This CSIS report examines the evolution of European military capabilities over the next decade. It asks two main questions. What military capabilities might European allies and partners of the United States possess by 2030? And what types of military missions will these states be able (and unable) to effectively perform by 2030? First, European militaries—including the largest and most capable European NATO members—will continue to struggle to conduct several types of missions without significant U.S. assistance. Second, European militaries will face significant challenges in the Indo-Pacific. Third, Europe’s major powers will likely have the capability to conduct most types of missions at the lower end of the conflict continuum without significant U.S. military aid. To sustain progress and overcome remaining challenges, NATO will have to revise its burden-sharing metrics, modernize defense planning and procurement practices, and address lagging political will.
Seth G. Jones is senior vice president, Harold Brown Chair, and director of the International Security Program at the Center for Strategic and International Studies (CSIS).
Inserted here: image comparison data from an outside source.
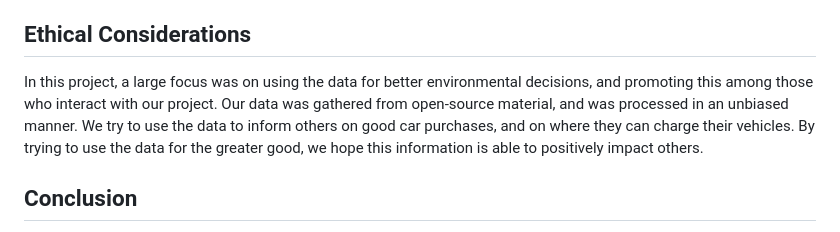
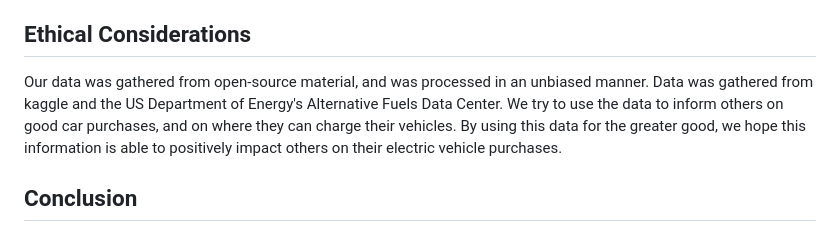
Before and after one commit to andymatsuura/ev-across-america, a Markdown page: README.md, the part around the change. Rendered like a GitHub page.

```diff
--- a/README.md
+++ b/README.md
@@ -81,7 +81,7 @@ The next is to run the code in read_database.py. NOTE! You will need to enter yo
 
 ## Ethical Considerations
 
-In this project, a large focus was on using the data for better environmental decisions, and promoting this among those who interact with our project. Our data was gathered from open-source material, and was processed in an unbiased manner. We try to use the data to inform others on good car purchases, and on where they can charge their vehicles. By trying to use the data for the greater good, we hope this information is able to positively impact others.
+Our data was gathered from open-source material, and was processed in an unbiased manner. Data was gathered from kaggle and the US Department of Energy's Alternative Fuels Data Center. We try to use the data to inform others on good car purchases, and on where they can charge their vehicles. By using this data for the greater good, we hope this information is able to positively impact others on their electric vehicle purchases.
 
 ## Conclusion
 
```
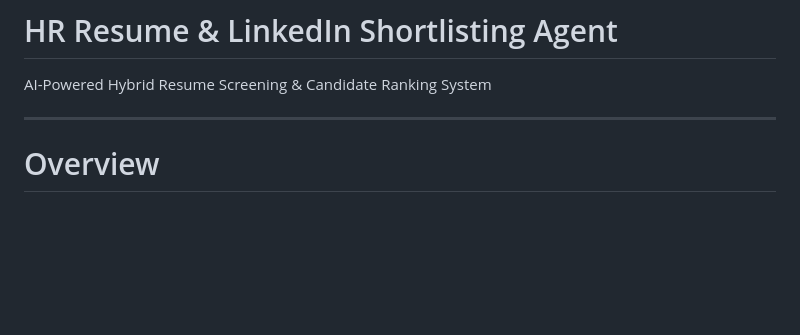
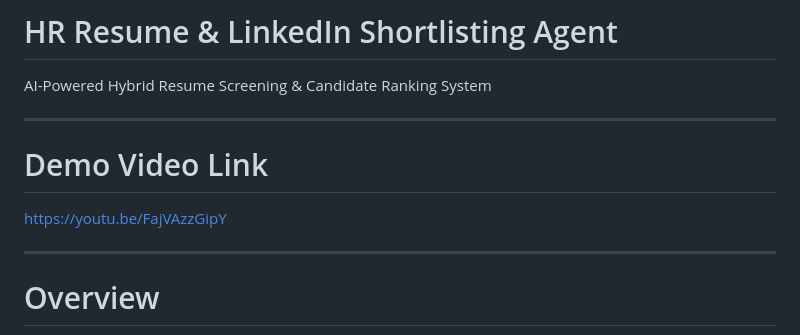
Before and after one commit to lokeshmudgal0004/hr-agent, a Markdown page: README.md, the part around the change. GitHub-like rendering; blank space fills up the shorter version.

Commit message:
added demo link

```diff
--- a/README.md
+++ b/README.md
@@ -1,6 +1,10 @@
 # HR Resume & LinkedIn Shortlisting Agent
 
 AI-Powered Hybrid Resume Screening & Candidate Ranking System
+
+---
+# Demo Video Link
+https://youtu.be/FajVAzzGipY
 
 ---
 
```
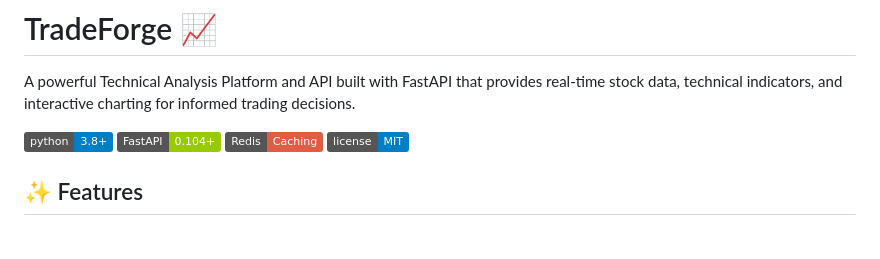
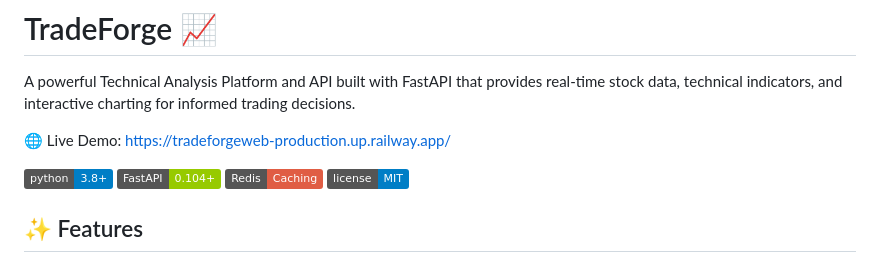
Before and after one commit to RajNair06/tradeforge_web, a Markdown page: README.md, the part around the change. Rendered like a GitHub page; badges without logos; blank space fills up the shorter version.

```diff
--- a/README.md
+++ b/README.md
@@ -1,6 +1,8 @@
 # TradeForge 📈
 
 A powerful Technical Analysis Platform and API built with FastAPI that provides real-time stock data, technical indicators, and interactive charting for informed trading decisions.
+
+🌐 Live Demo: https://tradeforgeweb-production.up.railway.app/
 
 ![Python](https://img.shields.io/badge/python-3.8+-blue.svg)
 ![FastAPI](https://img.shields.io/badge/FastAPI-0.104+-green.svg)
```
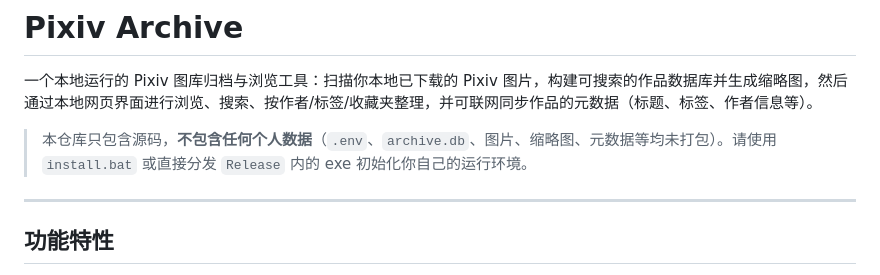
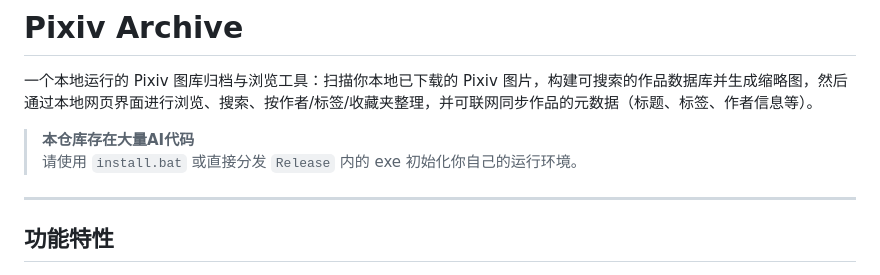
Before and after one commit to MonochromeSea/Pixiv-Archive-Docker, a Markdown page: README.md, the part around the change. Rendered like a GitHub page.

Commit message:
Update README to mention AI code presence
Added note about AI code presence in the repository.

```diff
--- a/README.md
+++ b/README.md
@@ -2,7 +2,8 @@
 
 一个本地运行的 Pixiv 图库归档与浏览工具：扫描你本地已下载的 Pixiv 图片，构建可搜索的作品数据库并生成缩略图，然后通过本地网页界面进行浏览、搜索、按作者/标签/收藏夹整理，并可联网同步作品的元数据（标题、标签、作者信息等）。
 
-> 本仓库只包含源码，**不包含任何个人数据**（`.env`、`archive.db`、图片、缩略图、元数据等均未打包）。请使用 `install.bat` 或直接分发 `Release` 内的 exe 初始化你自己的运行环境。
+> **本仓库存在大量AI代码** <br>
+> 请使用 `install.bat` 或直接分发 `Release` 内的 exe 初始化你自己的运行环境。
 
 ---
 
```
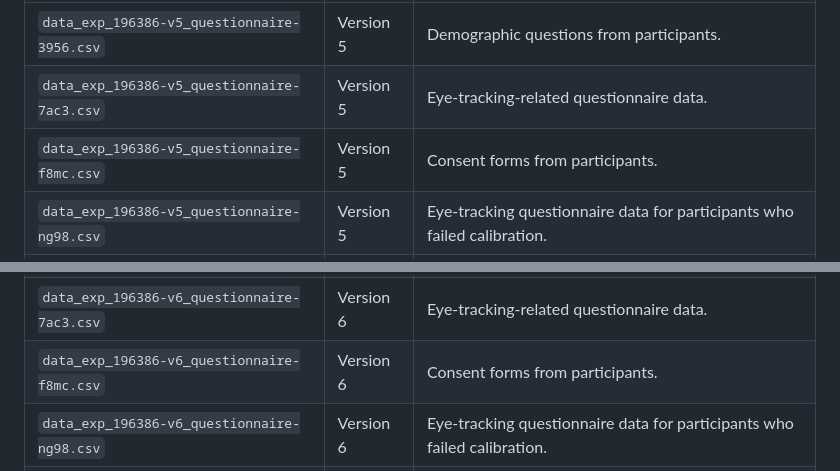
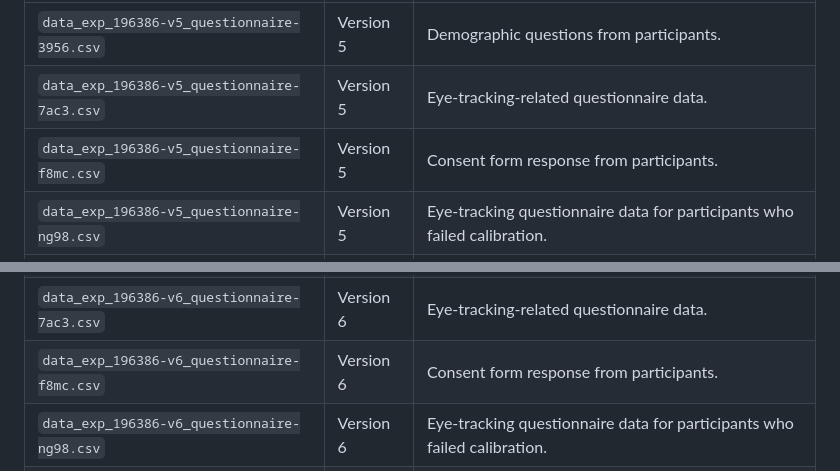
Before and after one commit to jgeller112/L2_VWP_Webcam, a Markdown page: README.md, 2 parts joined by grey strips. Rendered like a GitHub page.

```diff
--- a/README.md
+++ b/README.md
@@ -21,7 +21,7 @@ Authors:
 |------------------------------------------|-------------|-------------------------------------------------------------------------------------------------|
 | `data_exp_196386-v5_questionnaire-3956.csv` | Version 5   | Demographic questions from participants.                                                      |
 | `data_exp_196386-v5_questionnaire-7ac3.csv` | Version 5   | Eye-tracking-related questionnaire data.                                                      |
-| `data_exp_196386-v5_questionnaire-f8mc.csv` | Version 5   | Consent forms from participants.                                                              |
+| `data_exp_196386-v5_questionnaire-f8mc.csv` | Version 5   | Consent form response from participants.                                                              |
 | `data_exp_196386-v5_questionnaire-ng98.csv` | Version 5   | Eye-tracking questionnaire data for participants who failed calibration.                      |
 | `data_exp_196386-v5_questionnaire-w1i9.csv` | Version 5   | Demographic questions for participants who failed calibration.                                |
 | `data_exp_196386-v5_task-n2oy.csv`         | Version 5   | Task-related data (unspecified details).                                                      |
@@ -30,7 +30,7 @@ Authors:
 | `data_exp_196386-v5_task-zlmf.csv`         | Version 5   | Task-related data (unspecified details).                                                      |
 | `data_exp_196386-v6_questionnaire-3956.csv` | Version 6   | Demographic questions from participants.                                                      |
 | `data_exp_196386-v6_questionnaire-7ac3.csv` | Version 6   | Eye-tracking-related questionnaire data.                                                      |
-| `data_exp_196386-v6_questionnaire-f8mc.csv` | Version 6   | Consent forms from participants.                                                              |
+| `data_exp_196386-v6_questionnaire-f8mc.csv` | Version 6   | Consent form response from participants.                                                              |
 | `data_exp_196386-v6_questionnaire-ng98.csv` | Version 6   | Eye-tracking questionnaire data for participants who failed calibration.                      |
 | `data_exp_196386-v6_questionnaire-w1i9.csv` | Version 6   | Demographic questions for participants who failed calibration.                                |
 | `data_exp_196386-v6_task-n2oy.csv`         | Version 6   | Task-related data (unspecified details).                                                      |
```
Rachel Ellehuus is deputy director and senior fellow with the Europe, Russia, and Eurasia Program at CSIS.
Colin Wall is a research associate with the Europe, Russia, and Eurasia Program at CSIS.
Executive Summary _v
CHAPTER 1: Introduction_1
CHAPTER 2: European Capabilities_6
CHAPTER 3: European Missions_24
CHAPTER 4: Conclusions_43
About the Authors_47
APPENDIX 1: Examples of Military Operations Involving European Countries_48
APPENDIX 2: Description of European Capabilities to Perform Missions _53